Alexander, who goes by Alex to most people, [That's not important enough for the synopsis. Just call him one or the other.] is a teenage halfling gifted with the ability to manipulate fire, living in the city of Mora at the story's outset. [Those last four words are wasted.] In this context, "halfling" means someone who has parents of two different races. [That sentence isn't needed; the next sentence makes it clear what the word means.] In Alex's case, his father is human while his mother is of the Kenlor, magical woodland tribespeople considered savages by the humans (a la the European viewpoint of the Native Americans). [Also the European viewpoint of current Americans.] Alex's status as a halfling incites persecution from his fellow townspeople, who see him as a disgrace to the town and a possible threat, as halflings are stereotyped as having uncontrollable powers as a result of their parentage. However, Alex is indifferent to their animosity and is even proud of his heritage(s). This pride causes tension with his cousin, Karen, who is also a halfling but hides it to avoid persecution. [This is all set-up. Focus on what happens.] Eventually, their bickering lands them in a situation where they and their family are pursued by a corrupt officer of the Royal Guard who hopes to destroy them. Their flight from the law leads them to seek shelter on a mysterious island with a peacekeeping fraternity called the Knights Telessar. [A peacekeeping organization should be headquartered somewhere violence is likely to break out, not on Fantasy Island.] While staying with them at their training Academy, Alex learns more about his heritage(s) as his parents, in concert with the Knights, prepare him to assume his rightful place not only as a part of Kenlor society, but as a king. [His father is human and his mother is described as "of the Kenlor, magical woodland tribespeople considered savages by the humans." No mention of either parent being royalty, so why is Alex's rightful place king? If humans think Kenlor are savages, why would humans or Kenlor want Alex as their king?] However, he is not without opposition. In his journey toward power and self-realization, Alex must confront not only prejudice and persecution, but betrayal, romantic tension and rivalry, friends ranging from outright crazy to downright buffoonish, the machinations of a corrupt politician, kidnapping, and torture. [You finally get to the stuff we want details about, and you just list it.] Through it all, he learns to think strategically, relate to others, and to use power not out of anger or revenge, but out of a responsibility to protect and defend those placed under his protection.

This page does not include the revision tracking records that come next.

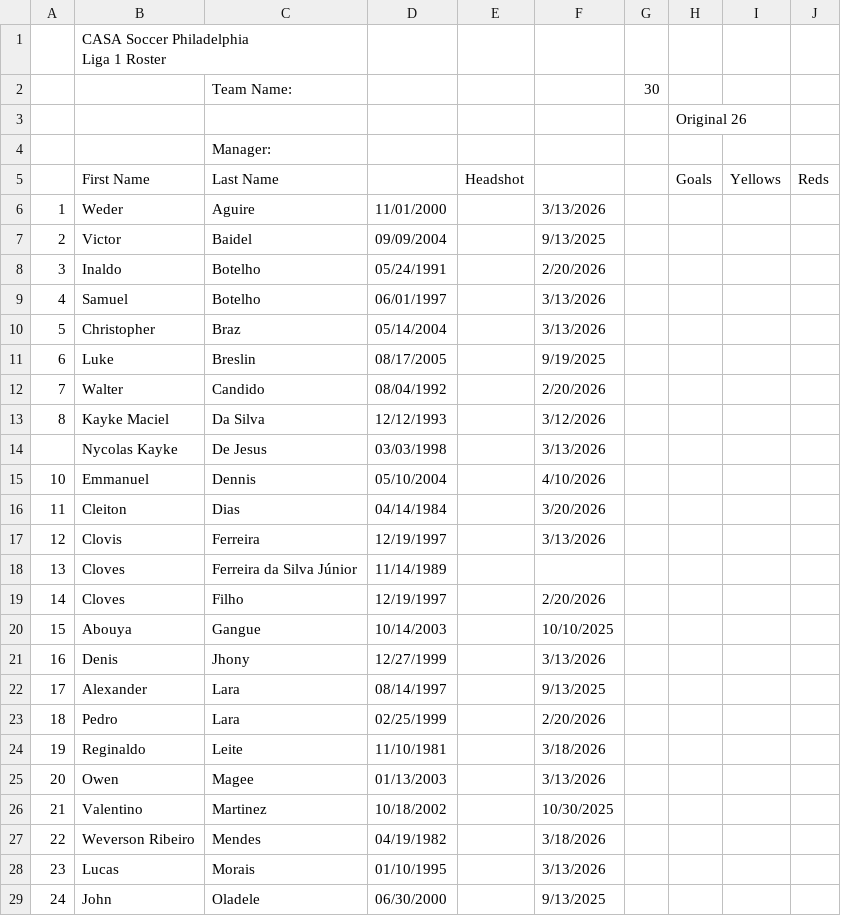
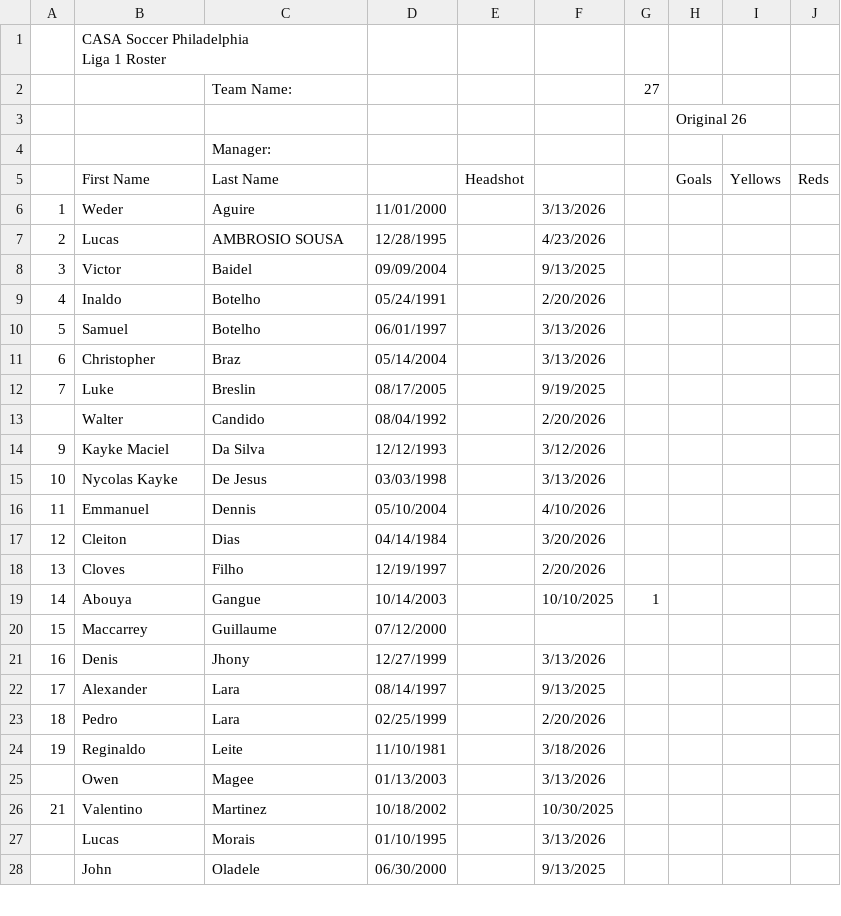
Before and after one commit to jbreslin33/footballhome, a CSV file: database/scraped-html/casa/roster-philadelphia-liga-1-lighthouse-boys-club.csv, drawn as a sheet; only a part is shown; the diff covers the shown part only.

```diff
--- a/database/scraped-html/casa/roster-philadelphia-liga-1-lighthouse-boys-club.csv
+++ b/database/scraped-html/casa/roster-philadelphia-liga-1-lighthouse-boys-club.csv
@@ -2,3 +2,3 @@
 Liga 1 Roster ","","","","","","","",""
-"","","Team Name:","","","","30","","",""
+"","","Team Name:","","","","27","","",""
 "","","","","","","","Original 26","",""
@@ -7,16 +7,16 @@ Liga 1 Roster ","","","","","","","",""
 "1","Weder","Aguire","11/01/2000","","3/13/2026","","","",""
-"2","Victor","Baidel","09/09/2004","","9/13/2025","","","",""
-"3","Inaldo","Botelho","05/24/1991","","2/20/2026","","","",""
-"4","Samuel","Botelho","06/01/1997","","3/13/2026","","","",""
-"5","Christopher","Braz","05/14/2004","","3/13/2026","","","",""
-"6","Luke","Breslin","08/17/2005","","9/19/2025","","","",""
-"7","Walter","Candido","08/04/1992","","2/20/2026","","","",""
-"8","Kayke Maciel","Da Silva","12/12/1993","","3/12/2026","","","",""
-"","Nycolas Kayke","De Jesus","03/03/1998","","3/13/2026","","","",""
-"10","Emmanuel","Dennis","05/10/2004","","4/10/2026","","","",""
-"11","Cleiton","Dias","04/14/1984","","3/20/2026","","","",""
-"12","Clovis","Ferreira","12/19/1997","","3/13/2026","","","",""
-"13","Cloves","Ferreira da Silva Júnior","11/14/1989","","","","","",""
-"14","Cloves","Filho","12/19/1997","","2/20/2026","","","",""
-"15","Abouya","Gangue","10/14/2003","","10/10/2025","","","",""
+"2","Lucas","AMBROSIO  SOUSA","12/28/1995","","4/23/2026","","","",""
+"3","Victor","Baidel","09/09/2004","","9/13/2025","","","",""
+"4","Inaldo","Botelho","05/24/1991","","2/20/2026","","","",""
+"5","Samuel","Botelho","06/01/1997","","3/13/2026","","","",""
+"6","Christopher","Braz","05/14/2004","","3/13/2026","","","",""
+"7","Luke","Breslin","08/17/2005","","9/19/2025","","","",""
+"","Walter","Candido","08/04/1992","","2/20/2026","","","",""
+"9","Kayke Maciel","Da Silva","12/12/1993","","3/12/2026","","","",""
+"10","Nycolas Kayke","De Jesus","03/03/1998","","3/13/2026","","","",""
+"11","Emmanuel","Dennis","05/10/2004","","4/10/2026","","","",""
+"12","Cleiton","Dias","04/14/1984","","3/20/2026","","","",""
+"13","Cloves","Filho","12/19/1997","","2/20/2026","","","",""
+"14","Abouya","Gangue","10/14/2003","","10/10/2025","1","","",""
+"15","Maccarrey","Guillaume","07/12/2000","","","","","",""
 "16","Denis","Jhony","12/27/1999","","3/13/2026","","","",""
@@ -25,6 +25,5 @@ Liga 1 Roster ","","","","","","","",""
 "19","Reginaldo","Leite","11/10/1981","","3/18/2026","","","",""
-"20","Owen","Magee","01/13/2003","","3/13/2026","","","",""
+"","Owen","Magee","01/13/2003","","3/13/2026","","","",""
 "21","Valentino","Martinez","10/18/2002","","10/30/2025","","","",""
-"22","Weverson Ribeiro","Mendes","04/19/1982","","3/18/2026","","","",""
-"23","Lucas","Morais","01/10/1995","","3/13/2026","","","",""
-"24","John","Oladele","06/30/2000","","9/13/2025","","","",""
+"","Lucas","Morais","01/10/1995","","3/13/2026","","","",""
+"","John","Oladele","06/30/2000","","9/13/2025","","","",""
```
Also changed, not shown: 2 removed rows and 4 edited cells elsewhere in this file, database/scraped-html/casa/roster-philadelphia-liga-2-lighthouse-boys-club-u23.csv, 19 other files.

Drop the last two sentences, which are just lists, divide the rest into three paragraphs, and you'll have a synopsis just brief enough to go in your one-page query letter (though one with too much set-up and not enough plot).

However, what you were trying for is the kind of synopsis that might be requested along with your manuscript. It should be longer than this (how much longer depends on what the recipient wants), paragraphed, and more detailed, especially in plot. It should tell us the main character's story.

"Kenlor" sounds like a coating for frying pans.


_*rachel*_ said...

to summarize: Alex is half human, half Kenlor barbarian, leaving him with the power to manipulate fire—and no friends. His pride in his heritage stands in direct contrast with his cousing, another halfling, who pretends to be a normal human. Halfling versus halfling means literal fireworks, and they have to flee for their lives from an angry crowd with pitchforks and torches. They find shelter with the mysterious Knights Telessar, who train
Alex to take what they believe is his rightful place: king.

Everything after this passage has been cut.